**Your assignment:** Go through the material below and copy each line where the word "table" appears.

**Records supplied:**
****

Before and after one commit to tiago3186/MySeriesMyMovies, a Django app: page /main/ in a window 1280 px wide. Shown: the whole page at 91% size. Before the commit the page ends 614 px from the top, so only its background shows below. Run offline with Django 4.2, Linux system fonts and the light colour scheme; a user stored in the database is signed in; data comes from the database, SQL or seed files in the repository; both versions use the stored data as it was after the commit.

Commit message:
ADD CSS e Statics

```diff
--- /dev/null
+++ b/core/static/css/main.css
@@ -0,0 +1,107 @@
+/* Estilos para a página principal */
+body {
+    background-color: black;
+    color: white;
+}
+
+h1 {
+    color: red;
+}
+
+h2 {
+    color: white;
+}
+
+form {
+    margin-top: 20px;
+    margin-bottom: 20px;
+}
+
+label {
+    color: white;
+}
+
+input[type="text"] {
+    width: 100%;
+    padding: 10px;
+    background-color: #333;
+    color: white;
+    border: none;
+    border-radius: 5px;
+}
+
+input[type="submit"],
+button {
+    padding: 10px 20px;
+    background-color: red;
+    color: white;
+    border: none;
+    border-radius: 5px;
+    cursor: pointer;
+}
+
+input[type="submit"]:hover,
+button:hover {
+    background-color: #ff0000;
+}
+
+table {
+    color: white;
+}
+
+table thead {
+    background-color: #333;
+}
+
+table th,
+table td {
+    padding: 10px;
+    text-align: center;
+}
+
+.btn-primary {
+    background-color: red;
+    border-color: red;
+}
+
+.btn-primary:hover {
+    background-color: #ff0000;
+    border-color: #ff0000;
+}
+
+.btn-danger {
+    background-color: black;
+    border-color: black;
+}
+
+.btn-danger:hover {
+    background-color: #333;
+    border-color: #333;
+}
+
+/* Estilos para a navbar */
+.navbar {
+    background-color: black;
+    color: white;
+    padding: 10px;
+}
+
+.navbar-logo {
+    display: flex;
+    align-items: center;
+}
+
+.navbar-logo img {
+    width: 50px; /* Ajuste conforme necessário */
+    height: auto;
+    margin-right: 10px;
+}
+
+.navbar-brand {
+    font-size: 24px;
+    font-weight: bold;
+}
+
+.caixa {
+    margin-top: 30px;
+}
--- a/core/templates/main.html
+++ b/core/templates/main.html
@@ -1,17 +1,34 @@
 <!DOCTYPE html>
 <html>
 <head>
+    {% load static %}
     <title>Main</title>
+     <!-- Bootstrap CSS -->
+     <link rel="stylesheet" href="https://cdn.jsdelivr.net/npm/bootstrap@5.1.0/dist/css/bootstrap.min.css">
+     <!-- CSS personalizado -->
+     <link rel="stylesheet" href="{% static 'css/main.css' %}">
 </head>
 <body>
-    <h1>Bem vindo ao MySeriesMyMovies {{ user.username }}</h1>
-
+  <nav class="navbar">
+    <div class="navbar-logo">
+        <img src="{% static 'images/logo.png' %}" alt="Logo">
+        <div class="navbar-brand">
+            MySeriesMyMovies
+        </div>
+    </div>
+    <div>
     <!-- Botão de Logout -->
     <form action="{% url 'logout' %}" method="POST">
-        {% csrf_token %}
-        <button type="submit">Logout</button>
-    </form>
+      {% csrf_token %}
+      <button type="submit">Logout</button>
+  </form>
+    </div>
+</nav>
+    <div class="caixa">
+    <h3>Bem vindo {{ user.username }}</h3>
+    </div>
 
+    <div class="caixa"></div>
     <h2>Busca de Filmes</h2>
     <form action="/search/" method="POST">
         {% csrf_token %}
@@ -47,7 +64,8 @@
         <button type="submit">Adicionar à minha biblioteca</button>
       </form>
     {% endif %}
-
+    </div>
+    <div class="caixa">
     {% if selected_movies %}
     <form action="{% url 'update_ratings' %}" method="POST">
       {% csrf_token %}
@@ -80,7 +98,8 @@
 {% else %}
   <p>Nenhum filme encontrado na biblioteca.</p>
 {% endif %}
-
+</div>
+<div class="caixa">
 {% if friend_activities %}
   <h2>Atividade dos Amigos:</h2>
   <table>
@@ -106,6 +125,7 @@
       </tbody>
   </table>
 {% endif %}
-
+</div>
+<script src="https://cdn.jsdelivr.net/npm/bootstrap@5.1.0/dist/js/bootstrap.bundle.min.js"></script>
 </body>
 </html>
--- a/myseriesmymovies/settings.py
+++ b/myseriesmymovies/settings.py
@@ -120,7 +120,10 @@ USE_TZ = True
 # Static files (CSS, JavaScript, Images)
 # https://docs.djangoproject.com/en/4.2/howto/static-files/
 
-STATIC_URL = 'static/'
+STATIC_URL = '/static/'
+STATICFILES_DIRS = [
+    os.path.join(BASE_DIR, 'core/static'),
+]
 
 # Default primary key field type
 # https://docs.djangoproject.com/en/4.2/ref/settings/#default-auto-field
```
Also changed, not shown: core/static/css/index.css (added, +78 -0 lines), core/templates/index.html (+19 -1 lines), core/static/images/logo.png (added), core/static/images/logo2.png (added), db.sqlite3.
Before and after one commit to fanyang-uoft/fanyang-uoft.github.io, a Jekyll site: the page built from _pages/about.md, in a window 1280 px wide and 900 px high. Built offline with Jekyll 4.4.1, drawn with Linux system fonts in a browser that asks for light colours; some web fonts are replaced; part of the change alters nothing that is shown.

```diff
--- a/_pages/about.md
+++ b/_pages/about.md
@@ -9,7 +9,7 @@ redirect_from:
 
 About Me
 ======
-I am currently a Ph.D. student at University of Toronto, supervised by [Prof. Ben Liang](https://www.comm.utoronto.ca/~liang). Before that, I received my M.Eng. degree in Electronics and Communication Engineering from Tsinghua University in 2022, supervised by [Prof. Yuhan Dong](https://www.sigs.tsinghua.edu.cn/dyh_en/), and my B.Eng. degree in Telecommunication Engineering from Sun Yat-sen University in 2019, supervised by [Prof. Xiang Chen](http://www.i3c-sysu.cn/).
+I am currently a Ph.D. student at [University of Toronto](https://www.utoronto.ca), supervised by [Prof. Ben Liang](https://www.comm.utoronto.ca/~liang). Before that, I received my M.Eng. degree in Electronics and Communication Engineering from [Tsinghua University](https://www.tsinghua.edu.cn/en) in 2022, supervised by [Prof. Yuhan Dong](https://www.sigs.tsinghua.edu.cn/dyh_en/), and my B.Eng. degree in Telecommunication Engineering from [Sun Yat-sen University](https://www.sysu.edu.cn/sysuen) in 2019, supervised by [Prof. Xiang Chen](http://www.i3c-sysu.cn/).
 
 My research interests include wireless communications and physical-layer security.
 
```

****

**Task result:**
+table {
+table thead {
+table th,
+table td {
   <table>
   </table>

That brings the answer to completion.